The initiative was born to strengthen the investigative capacity of journalists and communicators at the national level, providing them with the resources to develop effective content on cases related to environmental crime, thereby gaining greater visibility on the national public agenda.
Although the scope of the Toolbox web platform is national, it must be emphasized that its work focuses on the Peruvian Amazon, particularly the regions of Loreto, Ucayali and Madre de Dios, where degradation rates and loss of forest And owns 50% of the country’s forests.
The Toolbox contains four types of downloadable content:
- Specific information on different environmental crimes to date.
- Case study analysis from journalistic investigations.
- Audio-visual recommendations from famous Peruvian journalists.
- You can get different tools for information, data, images, financing options, training and more.
The tool is aimed at journalists as well as different Indigenous communicators who play a leadership role in their communities, which is why the portal includes Asháninka and Awajún video tutorials.
Given the economic fallout of the pandemic, Toolbox also provides a list of platforms and hubs to fund journalism projects.
On the other hand, it includes a playlist of more than 30 short clips with practical advice from eight well-known journalists with experience in local investigative journalism, such as Daniel Yovera, Milagros Salazar and others.
This group of well-known journalists also joins the ranks of environmental authorities who participate in the construction and verification process of the platform’s content, such as Lucía Ruiz, the former environment minister of Peru: “Now is the time for accurate information to reach Accessibility is critical to the work of communicators. It is great to have the opportunity to be involved in building a tool to speed up the work of journalists, but most importantly of being vigilant citizens, committed and mindful of the negative impacts that affect our natural heritage every day.»

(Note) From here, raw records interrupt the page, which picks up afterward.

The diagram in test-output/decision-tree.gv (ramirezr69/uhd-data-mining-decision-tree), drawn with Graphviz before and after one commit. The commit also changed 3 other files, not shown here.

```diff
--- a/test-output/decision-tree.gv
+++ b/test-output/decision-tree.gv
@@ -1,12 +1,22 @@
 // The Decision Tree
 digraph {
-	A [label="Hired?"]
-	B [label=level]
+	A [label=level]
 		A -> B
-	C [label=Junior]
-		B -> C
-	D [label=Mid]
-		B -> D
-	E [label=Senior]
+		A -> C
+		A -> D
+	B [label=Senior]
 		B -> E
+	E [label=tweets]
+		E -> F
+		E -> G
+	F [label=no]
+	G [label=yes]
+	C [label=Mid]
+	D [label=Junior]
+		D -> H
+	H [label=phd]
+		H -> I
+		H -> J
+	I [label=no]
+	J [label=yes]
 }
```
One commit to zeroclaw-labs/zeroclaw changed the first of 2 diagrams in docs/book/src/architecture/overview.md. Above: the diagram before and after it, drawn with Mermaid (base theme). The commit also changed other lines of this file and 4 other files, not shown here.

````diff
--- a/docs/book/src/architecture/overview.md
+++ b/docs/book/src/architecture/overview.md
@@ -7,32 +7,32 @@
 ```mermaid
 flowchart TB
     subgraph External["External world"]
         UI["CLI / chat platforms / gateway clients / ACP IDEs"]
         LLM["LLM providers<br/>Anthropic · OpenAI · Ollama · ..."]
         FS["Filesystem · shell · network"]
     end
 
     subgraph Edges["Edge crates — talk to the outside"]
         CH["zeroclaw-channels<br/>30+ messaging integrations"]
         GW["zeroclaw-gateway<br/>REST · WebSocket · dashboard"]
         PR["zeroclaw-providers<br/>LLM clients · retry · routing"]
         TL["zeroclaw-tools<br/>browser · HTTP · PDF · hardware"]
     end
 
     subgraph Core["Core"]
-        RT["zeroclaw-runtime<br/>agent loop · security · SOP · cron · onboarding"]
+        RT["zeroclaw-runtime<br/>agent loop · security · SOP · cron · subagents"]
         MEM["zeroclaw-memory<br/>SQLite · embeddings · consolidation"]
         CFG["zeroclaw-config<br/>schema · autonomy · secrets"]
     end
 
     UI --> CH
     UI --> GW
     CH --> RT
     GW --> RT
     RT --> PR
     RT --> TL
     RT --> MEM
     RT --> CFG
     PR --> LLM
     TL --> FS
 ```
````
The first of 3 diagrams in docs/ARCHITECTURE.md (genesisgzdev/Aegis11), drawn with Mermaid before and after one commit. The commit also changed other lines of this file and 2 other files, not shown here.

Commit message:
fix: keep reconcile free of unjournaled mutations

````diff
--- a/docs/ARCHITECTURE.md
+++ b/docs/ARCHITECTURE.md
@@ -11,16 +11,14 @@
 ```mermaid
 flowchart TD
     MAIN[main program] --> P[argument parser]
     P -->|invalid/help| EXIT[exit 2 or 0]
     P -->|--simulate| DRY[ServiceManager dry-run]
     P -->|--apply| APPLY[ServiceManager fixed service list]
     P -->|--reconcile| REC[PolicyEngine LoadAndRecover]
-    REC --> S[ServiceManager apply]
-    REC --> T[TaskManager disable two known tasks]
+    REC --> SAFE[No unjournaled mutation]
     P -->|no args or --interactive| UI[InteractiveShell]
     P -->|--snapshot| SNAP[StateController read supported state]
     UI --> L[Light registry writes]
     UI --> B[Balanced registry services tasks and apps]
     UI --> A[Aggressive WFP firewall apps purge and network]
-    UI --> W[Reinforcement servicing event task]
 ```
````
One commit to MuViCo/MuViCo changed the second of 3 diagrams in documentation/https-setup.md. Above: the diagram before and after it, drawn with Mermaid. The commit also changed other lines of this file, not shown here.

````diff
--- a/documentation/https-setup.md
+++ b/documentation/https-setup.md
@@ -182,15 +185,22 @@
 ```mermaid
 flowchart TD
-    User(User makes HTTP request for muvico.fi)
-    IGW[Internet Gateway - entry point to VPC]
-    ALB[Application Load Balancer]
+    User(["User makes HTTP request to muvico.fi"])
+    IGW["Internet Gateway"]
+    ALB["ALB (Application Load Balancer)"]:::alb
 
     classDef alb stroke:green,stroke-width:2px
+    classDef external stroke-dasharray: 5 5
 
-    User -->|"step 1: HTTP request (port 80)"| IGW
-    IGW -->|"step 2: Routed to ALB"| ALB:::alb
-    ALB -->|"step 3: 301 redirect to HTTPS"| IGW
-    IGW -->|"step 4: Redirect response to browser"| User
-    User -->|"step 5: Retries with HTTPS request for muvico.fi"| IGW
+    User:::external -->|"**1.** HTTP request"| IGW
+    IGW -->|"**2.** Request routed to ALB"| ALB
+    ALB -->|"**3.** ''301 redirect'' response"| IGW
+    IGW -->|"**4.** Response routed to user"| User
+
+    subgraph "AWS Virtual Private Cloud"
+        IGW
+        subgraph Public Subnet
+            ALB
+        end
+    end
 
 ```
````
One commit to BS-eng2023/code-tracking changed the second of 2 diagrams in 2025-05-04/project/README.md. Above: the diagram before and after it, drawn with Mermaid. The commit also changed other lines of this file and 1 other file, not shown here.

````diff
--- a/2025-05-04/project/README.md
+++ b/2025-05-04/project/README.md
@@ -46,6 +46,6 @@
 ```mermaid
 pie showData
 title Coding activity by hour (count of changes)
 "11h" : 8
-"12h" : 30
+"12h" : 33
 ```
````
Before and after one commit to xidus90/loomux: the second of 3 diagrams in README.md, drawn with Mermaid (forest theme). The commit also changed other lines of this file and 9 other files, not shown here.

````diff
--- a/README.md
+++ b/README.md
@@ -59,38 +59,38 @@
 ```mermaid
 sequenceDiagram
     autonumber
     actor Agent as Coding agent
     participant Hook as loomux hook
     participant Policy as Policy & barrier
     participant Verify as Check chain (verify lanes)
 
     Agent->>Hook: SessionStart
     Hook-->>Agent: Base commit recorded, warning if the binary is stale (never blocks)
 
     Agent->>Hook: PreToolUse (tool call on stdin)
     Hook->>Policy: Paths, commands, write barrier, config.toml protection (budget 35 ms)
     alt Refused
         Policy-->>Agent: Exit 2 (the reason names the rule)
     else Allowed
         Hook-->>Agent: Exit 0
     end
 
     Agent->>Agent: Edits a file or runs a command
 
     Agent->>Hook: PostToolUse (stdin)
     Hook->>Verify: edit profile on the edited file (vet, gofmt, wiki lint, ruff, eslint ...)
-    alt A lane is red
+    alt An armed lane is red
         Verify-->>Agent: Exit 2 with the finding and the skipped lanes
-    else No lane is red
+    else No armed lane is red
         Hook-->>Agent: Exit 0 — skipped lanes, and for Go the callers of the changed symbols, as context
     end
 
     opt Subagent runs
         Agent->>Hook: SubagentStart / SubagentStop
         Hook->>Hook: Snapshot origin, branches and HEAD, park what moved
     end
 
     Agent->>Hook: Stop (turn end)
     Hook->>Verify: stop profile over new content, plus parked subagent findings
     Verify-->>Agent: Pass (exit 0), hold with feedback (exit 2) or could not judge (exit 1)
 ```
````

In short, every part of the web is designed to facilitate the process of creating reports, providing input, references, sources and platforms to make news coverage of our nation easier and more useful. Access to this platform is free.
How do I know where a photo is from?
There are millions of photos circulating on the internet. Before using any image, you should search Tin Eye or Google Images, these platforms can confirm the source of the image, and should also show any pages where the image was used.